‘I recently spent a very productive week with the Nursing Faculty at the University of Jaen, Andalucia, Spain sharing ideas about nursing, health care and how we can exchange ideas through various media, in particular journals. Our conversations roamed far and wide. We spoke from our experiences as nurses, educators and researchers and shared information from trusted sources about the way nursing is organised and delivered to people in our countries. In almost every conversation we had, I realised that I needed to check out the meaning of the words I use in my every day nursing conversations to make sure they matched those used by my hosts. It struck me that as we were talking, we were demonstrating open-mindedness in action (Sellman 2003). We were open to the idea that our personal experience was not universal but it may have transferability and may cast new insights into other peoples’ experiences in their own country. Sellman talks about open-mindedness as a characteristic of professional nursing practice and it seems to me that he has something worthwhile to offer international nursing developments.
One of the purposes of my visit was to work with Masters’ students to develop their knowledge, understanding and skills in writing for international nursing journals. We examined the reasons for writing about nursing and they ways that new authors can maximise their chances of having their papers accepted by journal editors. Unfortunately my ability to speak Spanish is minimal, so we used simultaneous translation to make sure that the meaning wasn’t lost for students with basic English skills. After we finished the sessions I started thinking about this experience and linked it to a seminar I attended at the Royal College of Nursing International Research Conference in 2011. The seminar explored the developments in web-based technology and the potential they were offering for presenting information in new and different ways. We talked about the potential of hyper-links, and how embedding additional material could make the experience of reading the paper much richer and more satisfying. It occurred to me that one way of making the ideas more engaging and accessible would be to make nursing journal papers instantly available in more than one language. Readers could access the paper in the language in which it was written or in another language of their choice. Of course there are logistical issues of translation and transliteration, and cost, but these should not be impossible to address.
Professor David Pontin / Aneurin Bevan Chair of Community Health / Faculty of Health, Sport & Science /University of Glamorgan

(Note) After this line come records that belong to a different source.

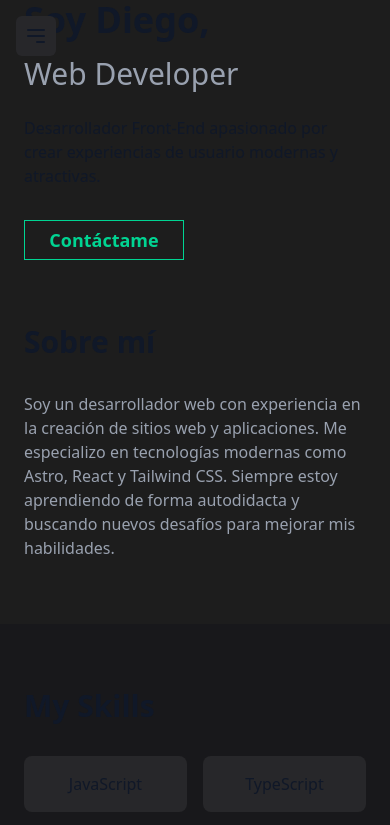
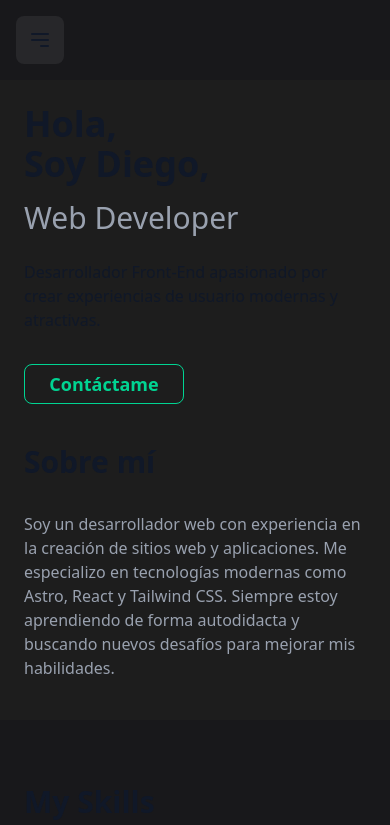
Before and after one commit to soteiro/portfolio, an Astro site: page / in a window 390 px wide. Shown: the top 825 px of the page. Built offline with nearby package versions, Linux system fonts and the light colour scheme; Astro itself is replaced by a stand-in of ours.

Commit message:
refactor: mejorar el diseño y estructura del layout y la página de inicio

```diff
--- a/src/layouts/Layout.astro
+++ b/src/layouts/Layout.astro
@@ -17,15 +17,16 @@ import Sidebar from "@/components/Sidebar.astro";
   </head>
   <body class="bg-primary text-gray-900 dark:text-white m-0 p-0 box-border">
         <!-- Botón Hamburguesa -->
-    <button id="menu-toggle" class="fixed top-4 left-4 z-30 p-2 bg-zinc-800 rounded-md md:hidden">
+    <div class="fixed w-full h-20 bg-zinc-900 top-0 z-20 md:hidden">
+    <button id="menu-toggle" class="fixed top-4 left-4 z-10 p-3 bg-zinc-800 rounded-lg md:hidden">
       <svg xmlns="http://www.w3.org/2000/svg" class="h-6 w-6" fill="none" viewBox="0 0 24 24" stroke="currentColor">
         <path stroke-linecap="round" stroke-linejoin="round" stroke-width="2" d="M4 6h16M4 12h16m-7 6h7" />
       </svg>
+
     </button>
+    </div>
         <Sidebar />
-      <main class="md:ml-52">
         <slot />
-      </main>
   </body>
 </html>
 <style is:global>
@@ -40,6 +41,7 @@ import Sidebar from "@/components/Sidebar.astro";
     const menuToggle = document.getElementById('menu-toggle');
     const sidebar = document.querySelector('#sidebar');
 
+
     if (menuToggle && sidebar) {
       const sidebarLinks = sidebar.querySelectorAll('a');
 
@@ -50,6 +52,7 @@ import Sidebar from "@/components/Sidebar.astro";
       sidebarLinks.forEach(link => {
         link.addEventListener('click', () => {
           if (window.innerWidth < 768) {
+
             sidebar.classList.add('-translate-x-full');
           }
         });
--- a/src/pages/index.astro
+++ b/src/pages/index.astro
@@ -3,8 +3,9 @@ import Layout from "../layouts/Layout.astro";
 ---
 
 <Layout>
-  <main class="p-6 md:p-12 lg:p-16">
-    <section id="inicio" class="flex flex-col justify-center -mt-16 sm:mt-0">
+  <main class="p-6 lg:ml-52 md:ml-52 sm:ml-0 sm:p-14 md:p-16 lg:p-16">
+    <!-- inicio -->
+    <section id="inicio" class="flex flex-col justify-center mt-20 sm:mt-15 md:mt-0 lg:mt-0">
       <div class="mb-8">
         <h1 class="text-4xl sm:text-5xl md:text-6xl font-bold">Hola,</h1>
         <h1 class="text-4xl sm:text-5xl md:text-6xl font-bold">Soy Diego,</h1>
@@ -17,13 +18,16 @@ import Layout from "../layouts/Layout.astro";
         </p>
       </div>
 
+      <!-- anchor contact -->
+
       <a
-        class="contact-button w-40 h-10 flex justify-center items-center border border-secondary ml-0 md:ml-5 text-lg md:text-xl text-secondary transition-colors duration-200 font-semibold"
+        class="contact-button w-40 h-10 flex justify-center items-center border  border-secondary ml-0 md:ml-5 text-lg md:text-xl text-secondary  rounded-lg font-semibold"
         href="#contacto">Contáctame</a
       >
     </section>
 
-    <section id="sobre-mi" class="py-16 md:py-24">
+    <!-- sobre mi -->
+    <section id="sobre-mi" class="py-10 md:py-24">
       <h2 class="text-3xl md:text-4xl font-bold mb-8">Sobre mí</h2>
       <p class="text-gray-400 max-w-3xl">
         Soy un desarrollador web con experiencia en la creación de sitios web y
@@ -89,6 +93,7 @@ import Layout from "../layouts/Layout.astro";
 </Layout>
 
 <style>
+  /* Estilos botón contacto  */
   .contact-button {
     position: relative;
     overflow: hidden;
```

Bibliografía: (Sellman D 2003 Open-mindedness: a virtue for professional practice. Nursing Philosophy 4 (1) 17–24 DOI: 10.1046/j.1466-769X.2003.00113.x)